The ancient cultural crossroads of Europe and Asia, Turkey was the heart of the Ottoman Empire, crown of Islam’s golden age of conquest. Istanbul was its capital. The empire lasted more than six centuries, and at its zenith stretched from the gates of Vienna to the southern tip of Arabia.
Turkey remains overwhelmingly Muslim, but its government and military have been solidly secular for generations. Its politics and economy are increasingly democratic and Western-oriented. It is a member of NATO and has been seeking entry into the European Union for years. More than 60 percent of its 71 million people are under the age of 30 — and more interested in making a good living than returning to the ways of traditional Islam.
Those factors — and the government’s reluctant support for the U.S.-led Iraq invasion, despite opposition from the Turkish public — have incurred the wrath of Islamic extremists. Post-bombing investigation and arrests by Turkish authorities so far indicate the bombers were Turks tied to or inspired by Al Qaeda and its tentacles in the region.
“Obviously someone is mad at Turkey and is trying to hurt them because of Turkey’s importance as a hub for East and West,” says a Christian observer who lives in Istanbul. Muslim militants “don’t want a moderate voice that is pro-democracy and pro-Western, yet Islamic. They don’t want Turkey there as model of how it could work. So several things are converging on that real estate, which happens to be the same real estate where [the Apostle] Paul did his ministry.”
If turning Turkey away from the West is the goal of the terrorists, their methods seem to be backfiring — at least so far.
“The militants know Turkey’s strategic importance, so they’re trying to use the tactic of fear,” reports another Christian observer in Turkey. “But for the most part it’s causing disgust versus fear. It’s causing people to question their imams as they try to discover what the Koran teaches. It’s another nail in the coffin of disillusionment with what is true Islam. They’re asking, ‘Is this what we want to adhere to?’ A lot of local papers are saying, ‘This is not Islam. This is not who we are.’ They’re running toward secularism and materialism here in Turkey.”
Another significant public shift may have occurred after the synagogue bombings: The Jewish victims were embraced and mourned as native Turks, not as outsiders or “foreigners” in Turkey.
“The Turkish media really picked up on the fact that these are Turks who embraced Judaism, not minority groups,” the observer notes. “They put Turkish flags on these Jewish coffins. That is a huge change in terms of identity: You can be a Turk and you can be something else. They are saying this [terrorism] is against Turks, whether you choose to believe Christianity or you choose to believe Islam or anything else. A Turk is a Turk.”

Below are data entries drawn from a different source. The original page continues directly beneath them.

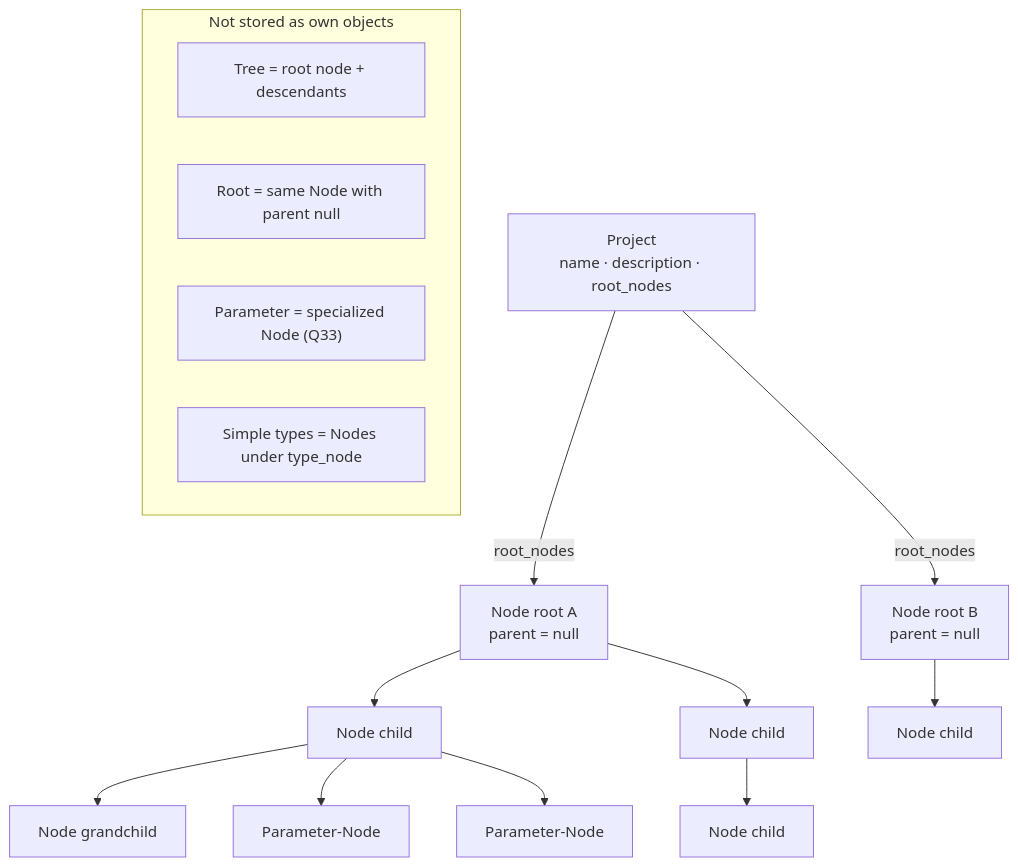
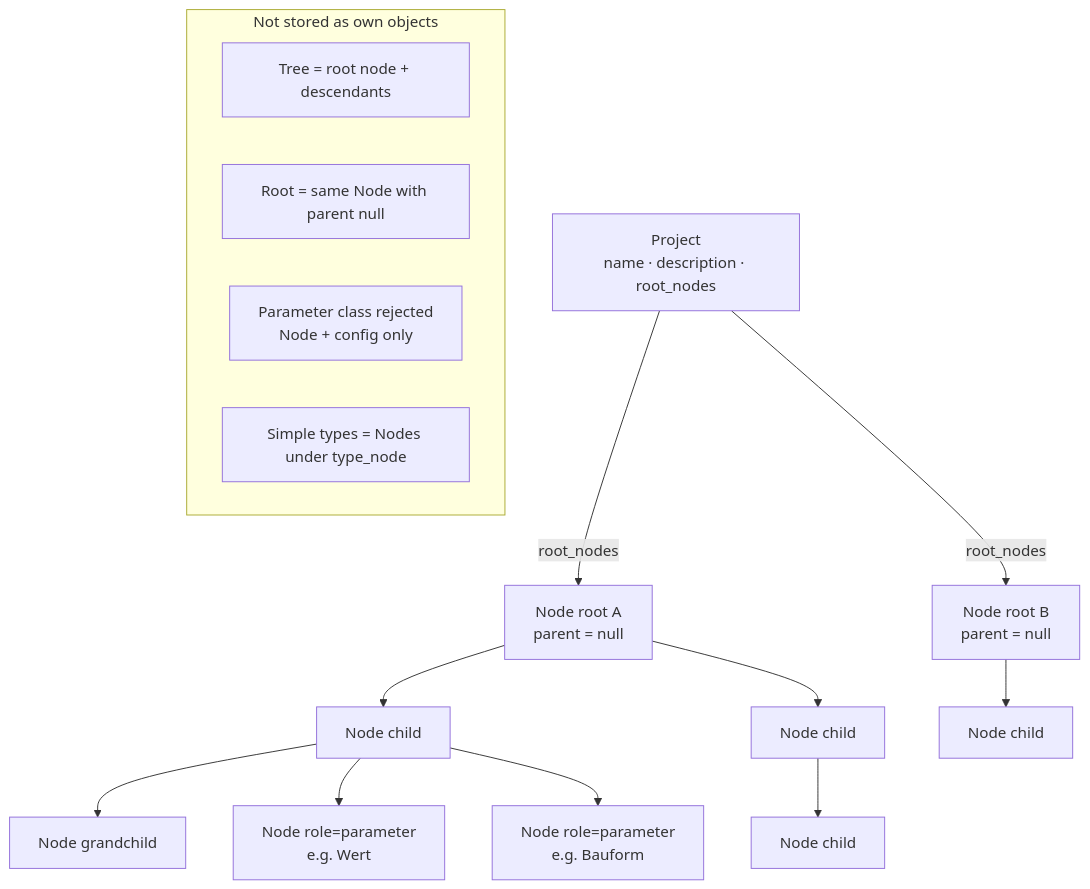
The second of 7 diagrams in docs/plans/data-structure.md (sfambach/wp-taxonomy-modeler), drawn with Mermaid before and after one commit. The commit also changed other lines of this file and 6 other files, not shown here.

First line of the commit message:
docs: remove Parameter class from diagram (Node + config only)

````diff
--- a/docs/plans/data-structure.md
+++ b/docs/plans/data-structure.md
@@ -240,23 +236,23 @@
 ```mermaid
 flowchart TB
   PR["Project<br/>name · description · root_nodes"]
 
   PR -->|root_nodes| R1["Node root A<br/>parent = null"]
   PR -->|root_nodes| R2["Node root B<br/>parent = null"]
 
   R1 --> C1["Node child"]
   R1 --> C2["Node child"]
   C1 --> G1["Node grandchild"]
   R2 --> C3["Node child"]
 
-  C1 --> P1["Parameter-Node"]
-  C1 --> P2["Parameter-Node"]
+  C1 --> P1["Node role=parameter<br/>e.g. Wert"]
+  C1 --> P2["Node role=parameter<br/>e.g. Bauform"]
   C2 --> P3["Node child"]
 
   subgraph note["Not stored as own objects"]
     T["Tree = root node + descendants"]
     RN["Root = same Node with parent null"]
-    PN["Parameter = specialized Node (Q33)"]
+    PN["Parameter class rejected<br/>Node + config only"]
     ST["Simple types = Nodes under type_node"]
   end
 ```
````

The consequences of such a shift, if it lasts, are potentially enormous for the small but growing body of Turkish Christians. They live in a culture that has long taken for granted that “to be a Turk is to be Muslim.” It’s easier for Muslims to decide to follow Christ in urban Turkey than in some other parts of the Muslim world, but “easier” is a relative term. Conversion often brings rejection by family members, educational and employment discrimination, harassment and threats.
Still, the number of evangelical Turkish believers has grown to about 3,000 — up from a little more than 2,000 last year. The number of small groups gathering to worship also is expanding. “Something’s happening spiritually,” the observer says.
Another Christian, who walked by the British Consulate in Istanbul only a few days before it was bombed Nov. 20, admitted it would “be easy to become paralyzed by fear of what might happen — what cost or pain or suffering we might bear — if we continue to proclaim Good News here.”
But he sees the growth in believers and worship groups pointing “toward a time when the church will begin to spontaneously expand here … catapulted forward by the indisputable witness of the transformed lives of new disciples of Jesus and new churches.”
(BP) photos posted in the BP Photo Library at http://www.bpnews.net. Photo titles: IN THE BALANCE and TURKEY’S TRANSITION.